Recently we talked about the upstart sensation, YouTube. As a social phenomenon and a growing entity, YouTube's rise to glory has been nothing short of meteoric. In just one year YouTube has taken its business from zero to pumping out more than 35 Million streams per day, and it's still growing. That's pretty darn impressive, but, as the immortal Rod Tidwell once said, "Show me the money!"
You see -- there's a fairly developed pattern when it comes to replacing existing media outlets with their internet counterparts. The first step is to see if people will buy what you're selling when the cost is zero. YouTube has clearly been successful in that regard. In fact, their success has even convinced media giant AOL to create their own (nearly) feature-for-feature knock-off (see: http://communityvideo.aol.com/). [Disclaimer: this publication's parent company is owned by AOL.]
However, using venture capital money to subsidize the trafficking of copyrighted material is just the first step. Eventually, the fledgling business will have to hit step two: making money. It's there where the wheat is separated from the chaff. It's there where we find out if a new medium will enjoy long-term success or fizzle away like the pet rock.
Take blogs for instance: While blogs began as simple online personal journals, it didn't take long for enterprising souls to recognize that blogs held much more power than simply sharing your cat's diet with your 12 "readers." Yes, the majority of the blogs out there are still "by the people for the people." Yet, the medium has also spawned quite a few commercial sites (this site included). It's this commercialization that ensures the future of the medium.

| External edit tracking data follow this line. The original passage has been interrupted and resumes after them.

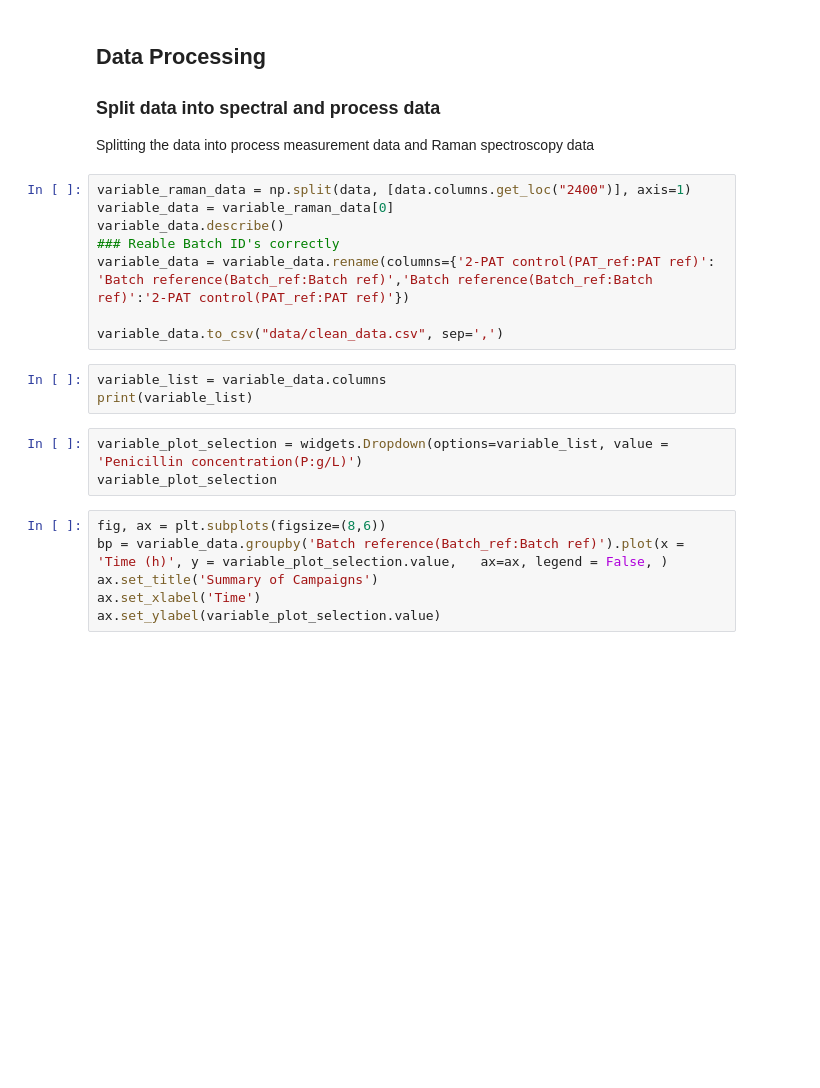
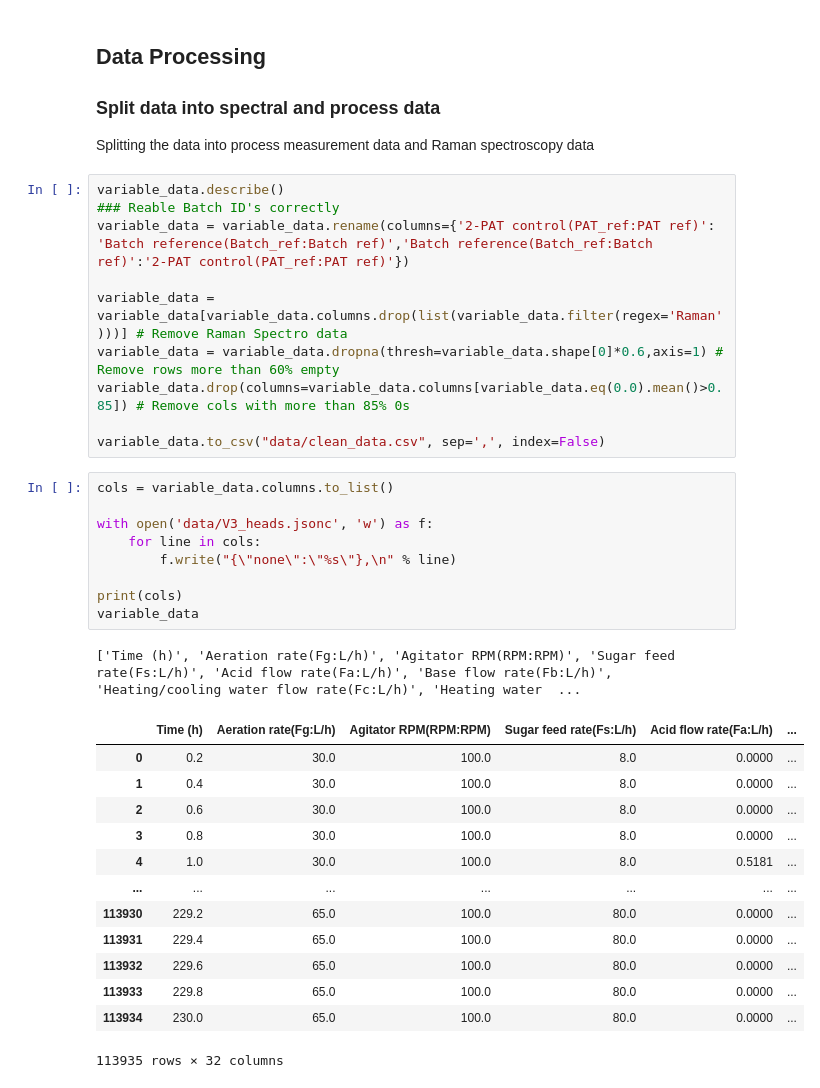
Before and after one commit to plutoniumm/MLTests, a Jupyter notebook: data_cleanup.ipynb, the cells around one changed output. Drawn from its saved outputs; the diff is of its cells as text; blank space fills up the shorter version.

Commit message:
Data cleaning

```diff
--- a/data_cleanup.ipynb
+++ b/data_cleanup.ipynb
@@ -43,22 +54,36 @@ Index(['Time (h)', 'Aeration rate(Fg:L/h)', 'Agitator RPM(RPM:RPM)',
 ### Split data into spectral and process data
 Splitting the data into process measurement data and Raman spectroscopy data
 # %%
-variable_raman_data = np.split(data, [data.columns.get_loc("2400")], axis=1)
-variable_data = variable_raman_data[0]
 variable_data.describe()
 ### Reable Batch ID's correctly
 variable_data = variable_data.rename(columns={'2-PAT control(PAT_ref:PAT ref)': 'Batch reference(Batch_ref:Batch ref)','Batch reference(Batch_ref:Batch ref)':'2-PAT control(PAT_ref:PAT ref)'})
 
-variable_data.to_csv("data/clean_data.csv", sep=',')
+variable_data = variable_data[variable_data.columns.drop(list(variable_data.filter(regex='Raman')))] # Remove Raman Spectro data
+variable_data = variable_data.dropna(thresh=variable_data.shape[0]*0.6,axis=1) # Remove rows more than 60% empty
+variable_data.drop(columns=variable_data.columns[variable_data.eq(0.0).mean()>0.85]) # Remove cols with more than 85% 0s
+
+variable_data.to_csv("data/clean_data.csv", sep=',', index=False)
-# %%
-variable_list = variable_data.columns
-print(variable_list)
-# %%
-variable_plot_selection = widgets.Dropdown(options=variable_list, value = 'Penicillin concentration(P:g/L)')
-variable_plot_selection
-# %%
-fig, ax = plt.subplots(figsize=(8,6))
-bp = variable_data.groupby('Batch reference(Batch_ref:Batch ref)').plot(x = 'Time (h)', y = variable_plot_selection.value,   ax=ax, legend = False, )
-ax.set_title('Summary of Campaigns')
-ax.set_xlabel('Time')
-ax.set_ylabel(variable_plot_selection.value)
+# %%
+cols = variable_data.columns.to_list()
+
+with open('data/V3_heads.jsonc', 'w') as f:
+    for line in cols:
+        f.write("{\"none\":\"%s\"},\n" % line)
+
+print(cols)
+variable_data
+# %% [output]
+['Time (h)', 'Aeration rate(Fg:L/h)', 'Agitator RPM(RPM:RPM)', 'Sugar feed rate(Fs:L/h)', 'Acid flow rate(Fa:L/h)', 'Base flow rate(Fb:L/h)', 'Heating/cooling water flow rate(Fc:L/h)', 'Heating water  ...
+|  | Time (h) | Aeration rate(Fg:L/h) | Agitator RPM(RPM:RPM) | Sugar feed rate(Fs:L/h) | Acid flow rate(Fa:L/h) | ... |
+| 0 | 0.2 | 30.0 | 100.0 | 8.0 | 0.0000 | ... |
+| 1 | 0.4 | 30.0 | 100.0 | 8.0 | 0.0000 | ... |
+| 2 | 0.6 | 30.0 | 100.0 | 8.0 | 0.0000 | ... |
+| 3 | 0.8 | 30.0 | 100.0 | 8.0 | 0.0000 | ... |
+| 4 | 1.0 | 30.0 | 100.0 | 8.0 | 0.5181 | ... |
+| ... | ... | ... | ... | ... | ... | ... |
+| 113930 | 229.2 | 65.0 | 100.0 | 80.0 | 0.0000 | ... |
+| 113931 | 229.4 | 65.0 | 100.0 | 80.0 | 0.0000 | ... |
+| 113932 | 229.6 | 65.0 | 100.0 | 80.0 | 0.0000 | ... |
+| 113933 | 229.8 | 65.0 | 100.0 | 80.0 | 0.0000 | ... |
+| 113934 | 230.0 | 65.0 | 100.0 | 80.0 | 0.0000 | ... |
+113935 rows × 32 columns
```
Also changed, not shown: parts of 1 cell of this notebook, 4 other files.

But where is YouTube's legitimization? More specifically, where is the path to profitability? Millions of streams per day is quite impressive, but it's also quite expensive. Estimates for YouTube's traffic have been pegged as high as 200TB per day. No, that 'T' was not a typo; that's Terabytes. Bandwidth costs alone most likely approach one million dollars a month. Add on top of that the cost of running a service as massive as YouTube's, and you quickly come to the same conclusion: It's time for YouTube to stop growing and start making money.
Stop growing? Yes, stop growing. YouTube's success might just be killing them. They've already gained the elusive "mindshare." People are familiar with YouTube. People know YouTube. Any further growth is just an ego-quest; it's not a quest for money and it's certainly not a quest for a sustainable business. Furthermore, added growth might just hinder long-term aspirations. With the majority of their traffic falling into one of two camps: a) illegal traffic (e.g. the much-talked-about "Lazy Sunday" clip) or b) traffic which will never make them a cent, it's time for YouTube to take a step back and ask the question "How do we attract more quality and less quantity?" The answer (as always) is money.
There's an old eBay story (whether or not it's apocryphal I can't say) that goes something like the following: it was when eBay started charging for its auctions that the site became useful. Until that point in eBay's existence, "good" auctions were often hard to find amidst the sea of "bad" auctions. By adding a little money into the mix, serious buyers were able to find serious sellers and vice versa. While not exactly the same thing, it is time for YouTube to start courting quality content producers.
"How might this work?" you say. Well, I'm glad you asked.
This past week I must have watched Judson Laipply's "Evolution of Dance" clip five times. It was funny. It was quite funny, actually. It's a shame that Judson won't get paid for that work. Imagine, on the other hand, if YouTube had placed an advertisement before that clip and paid Judson for every time that clip was watched. Take this a step further. Imagine if you, as a website owner, were also given a cut of the advertising revenue every time someone watched that clip on your website. All of a sudden you've got a system whereby quality content owners are eager to submit their work and websites have an incentive to find the best quality clips to feature on their sites. It's the elusive win-win-win.
There's often an attitude that advertising ruins things. While it's true that ads can be annoying, ads or, more to the point, the money they represent have an uncanny ability to drive quality. By giving people and organizations proper incentive to use YouTube's distribution system, money could help to achieve the goal of making quality content extremely web-portable. This in turn, would drive YouTube's ultimate success.
If you have comments or suggestions for future columns feel free to drop me a line at firstname.lastname@example.org.